CHINA: New Labor and Union Rules

In an effort to address unrest among the labor force and to create a more harmonious” society, China has proposed new labor and union legislation. Lauffs and Isaacs offer detailed information for human resource professionals tasked with managing the new labor regulations.

In light of recent signs of labor unrest and in furtherance of a bigger goal to create a harmonious society,” the government of the People’s Republic of China (PRC) has taken various steps, including drafting a new Employment Contract Law and unionizing foreign-invested enterprises, to reach this goal.

In the last week of April 2007, the Standing Committee of the National People’s Congress (NPC) conducted the third reading of the proposed Employment Contract Law but did not pass it into law. It is likely that the earliest effective date of the new law will be January 1, 2008, but a prolonged legislative process is entirely possible.

On balance, the draft law represents a significant increase for the protection of employees compared to the current law. The law also remains a piece of legislation generally applicable to all employees, from the shop floor through general managers. Drafters rejected a proposal that was seriously considered last summer to exempt senior managers from the law.

Despite the extensive redrafting, the draft law still suffers from numerous instances of vague language. As a result, many provisions are subject to multiple interpretations, thereby reducing their effectiveness in providing reliable guideposts for employers to follow in managing their workforces.

Fixed-term Contracts Remain Discouraged

Because there are strict restrictions on termination of employees under current PRC law, most employers use fixed-term contracts because such contracts can be allowed to expire without having to pay severance.

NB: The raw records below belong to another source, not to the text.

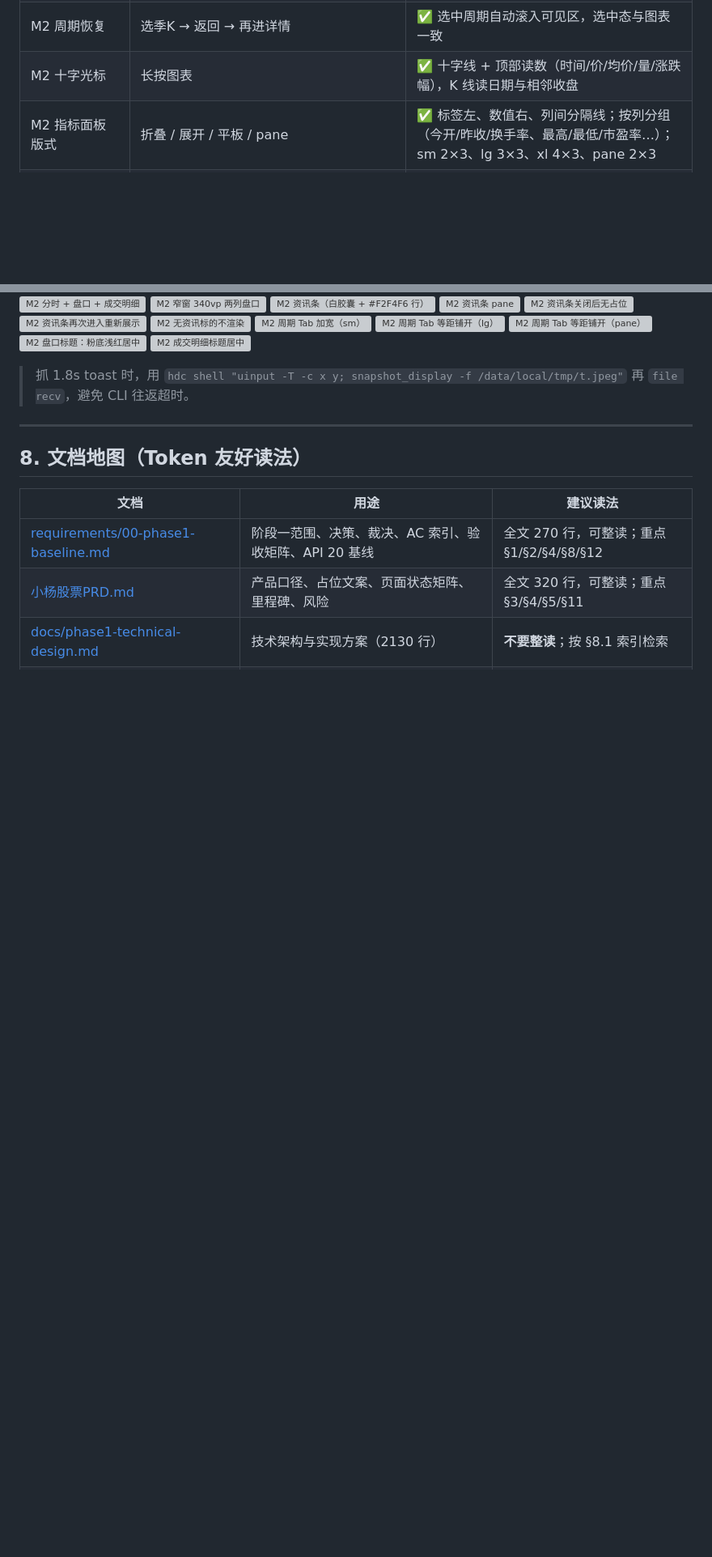
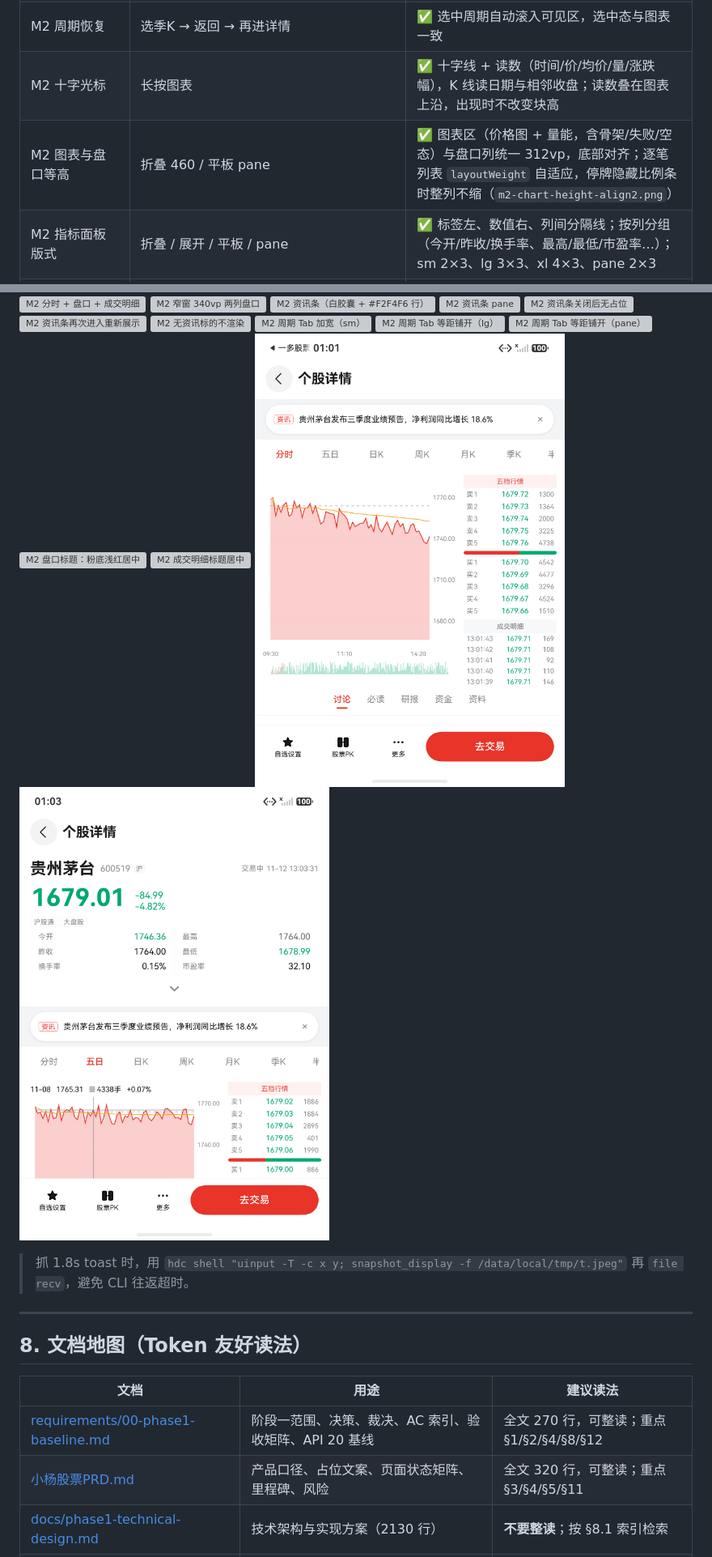
Before and after one commit to AndGirl/AI-hmos-Stock, a Markdown page: docs/进度文档.md, 2 parts joined by grey strips. Shown at 81% size. GitHub-like rendering; pictures changed too: shots/m2-chart-height-align2.png (added), shots/m2-chart-readout-overlay5.png (added); blank space fills up the shorter version; grey boxes are pictures that could not be loaded.

```diff
--- a/docs/进度文档.md
+++ b/docs/进度文档.md
@@ -476,7 +476,8 @@ hdc -t 127.0.0.1:5557 shell "hilog -x | grep PerfMeter"        # PERF_START/PERF
 | M2 8 周期切换 | 点分时 / 五日 / 日K / 年K | ✅ 每次按新周期重绘、Tab 选中态同步；K 线末根收敛到最新价 |
 | M2 周期 Tab 加宽 | 折叠 / 展开 / 平板 pane | ✅ 每 Tab 56×44vp（原约 28×34）、Tab 行独立于图表行并按全宽排布；sm 可见约 6.7 个 + 横滑，lg/pane 8 个等距铺开；点击即刷新 |
 | M2 周期恢复 | 选季K → 返回 → 再进详情 | ✅ 选中周期自动滚入可见区，选中态与图表一致 |
-| M2 十字光标 | 长按图表 | ✅ 十字线 + 顶部读数（时间/价/均价/量/涨跌幅），K 线读日期与相邻收盘 |
+| M2 十字光标 | 长按图表 | ✅ 十字线 + 读数（时间/价/均价/量/涨跌幅），K 线读日期与相邻收盘；读数叠在图表上沿，出现时不改变块高 |
+| M2 图表与盘口等高 | 折叠 460 / 平板 pane | ✅ 图表区（价格图 + 量能，含骨架/失败/空态）与盘口列统一 312vp，底部对齐；逐笔列表 `layoutWeight` 自适应，停牌隐藏比例条时整列不缩（`m2-chart-height-align2.png`） |
 | M2 指标面板版式 | 折叠 / 展开 / 平板 / pane | ✅ 标签左、数值右、列间分隔线；按列分组（今开/昨收/换手率、最高/最低/市盈率…）；sm 2×3、lg 3×3、xl 4×3、pane 2×3 |
 | M2 指标 chevron | 各形态新开详情页 | ✅ 仅隐藏项时显示：sm/lg/pane 有，xl（12 项全展示）无；居中细 V 形 22vp、点击区 44vp（`m2-metric-*.png`） |
 | M2 指标展开 | 点 chevron | ✅ sm 12 项（2 列 × 6 行）、lg 12 项（3 列 × 4 行）、pane 12 项（2 列 × 6 行），无重复项，箭头翻转 |
@@ -584,6 +585,8 @@ hdc -t 127.0.0.1:5557 shell "hilog -x | grep PerfMeter"        # PERF_START/PERF
 ![M2 周期 Tab 等距铺开（pane）](../shots/m2-tabs-spread-pane.png)
 ![M2 盘口标题：粉底浅红居中](../shots/m2-orderbook-title-red.png)
 ![M2 成交明细标题居中](../shots/m2-orderbook-ticks-title2.png)
+![M2 图表与盘口底部对齐](../shots/m2-chart-height-align2.png)
+![M2 读数条叠在图表上沿](../shots/m2-chart-readout-overlay5.png)
 
 > 抓 1.8s toast 时，用 `hdc shell "uinput -T -c x y; snapshot_display -f /data/local/tmp/t.jpeg"` 再 `file recv`，避免 CLI 往返超时。
 
```
Also changed, not shown: other parts of docs/进度文档.md (+4 -2 lines), 4 other files.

The draft allows only two fixed-term contracts. If an employer wants to continue employing an employee after the expiration of the second term, an open-term contract must be signed at the request of the employee. This means that an employer only can renew an employment contract once before having to decide whether to retain the employee on an open-term contract. 

For existing employees, the clock starts ticking after the law becomes effective. In other words, employees who already have served two terms will not become automatically entitled to open terms when the law becomes effective.

Because of the strict limitations on employee termination, this essentially represents a step back to the old iron rice bowl” system where employees were guaranteed continued employment with an entity. Moreover, the draft law stipulates that severance must be paid to the employee on expiration of a fixed-term contract, though this would not apply if an employee rejects an extension offered by the employer that contains terms at least equal to the terms currently enjoyed by the employee.

Company Rules Must Be Negotiated

Codes of conduct, employee handbooks, and other types of company rules are important tools for companies in the PRC to maintain legal compliance among its employees. The draft law stipulates vague requirements regarding the procedure for issuing company rules.

The rules first must be discussed by all employees or by an employee representative congress” before being determined through negotiations by the employer and a union or employee representatives.

This requirement may be difficult for foreign-invested enterprises to comply with in practice because most foreign-invested enterprises do not have employee representative congresses (these are seen mainly in state-owned enterprises) and discussing company rules with all employees would be a burdensome procedure.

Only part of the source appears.